Aristotle often contrasts dialectical arguments with demonstrations.
The difference, he tells us, is in the character of their premises, not in their logical structure:
– whether an argument is a sullogismos is only a matter of whether its conclusion results of necessity from its premises.
The premises of demonstrations must be true and primary, that is, not only true but also prior to their conclusions in the way explained in the Posterior Analytics.
The premises of dialectical deductions, by contrast, must be accepted (endoxos).
Dialectical Premises: The Meaning of Endoxos
Recent scholars have proposed different interpretations of the term endoxos.
Aristotle often uses this adjective as a substantive: ta endoxa, “accepted things”, “accepted opinions”.
On one understanding, descended from the work of G. E. L. Owen and developed more fully by Jonathan Barnes and especially Terence Irwin, the endoxa are a compilation of views held by various people with some form or other of standing:
– “the views of fairly reflective people after some reflection”, in Irwin’s phrase.
Dialectic is then simply “a method of argument from [the] common beliefs [held by these people]”.
For Irwin, then, endoxa are “common beliefs”.
Jonathan Barnes, noting that endoxa are opinions with a certain standing, translates with “reputable”.

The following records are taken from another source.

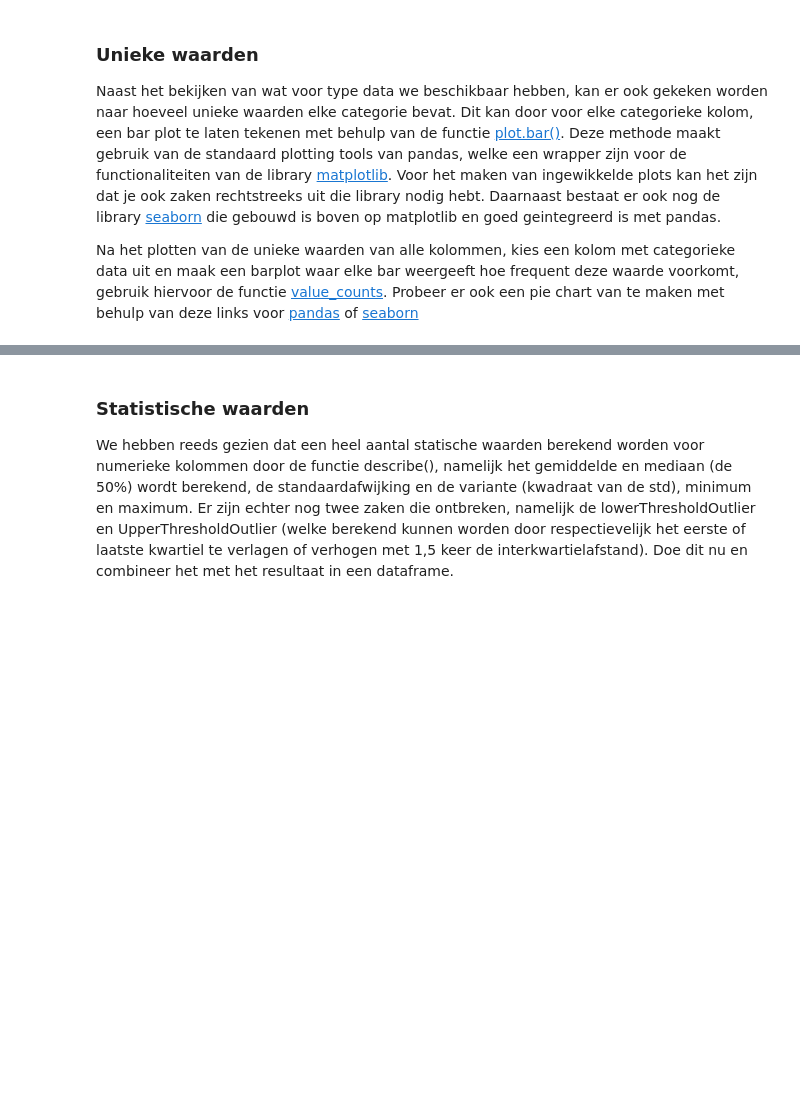
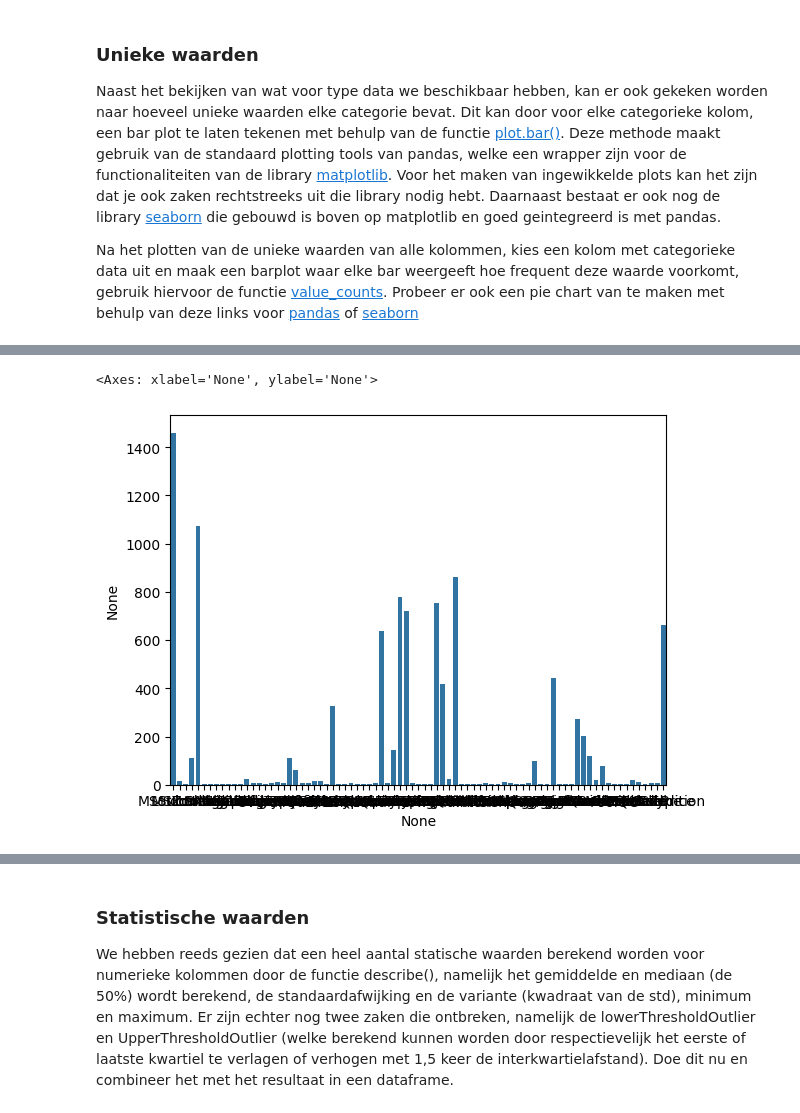
Before and after one commit to OdiseeDataScience2526/Leerstof-groep456, a Jupyter notebook: Les_03/03_DataExploration.ipynb, the cells around one changed output, grey strips where cells are left out. Cells and saved outputs as stored; diff of their text form; code cells hidden in the pictures; blank space fills up the shorter version.

```diff
--- a/Les_03/03_DataExploration.ipynb
+++ b/Les_03/03_DataExploration.ipynb
@@ -59,0 +163,5 @@ Probeer er ook een pie chart van te maken met behulp van deze links voor [pandas
+# %%
+sns.barplot(x=df_train.columns, y=tmp)
+# %% [output]
+<Axes: xlabel='None', ylabel='None'>
+[figure, added]
```
Also changed, not shown: parts of 22 cells of this notebook, 3 other files.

My own view is that Aristotle’s texts support a somewhat different understanding.
He also tells us that dialectical premises differ from demonstrative ones in that the former are questions, whereas the latter are assumptions or assertions:
– “the demonstrator does not ask, but takes”, he says.
This fits most naturally with a view of dialectic as argument directed at another person by question and answer and consequently taking as premises that other person’s concessions.
Anyone arguing in this manner will, in order to be successful, have to ask for premises which the interlocutor is liable to accept, and the best way to be successful at that is to have an inventory of acceptable premises, i.e., premises that are in fact acceptable to people of different types.
In fact, we can discern in the Topics (and the Rhetoric, which Aristotle says depends on the art explained in the Topics) an art of dialectic for use in such arguments.
My reconstruction of this art (which would not be accepted by all scholars) is as follows.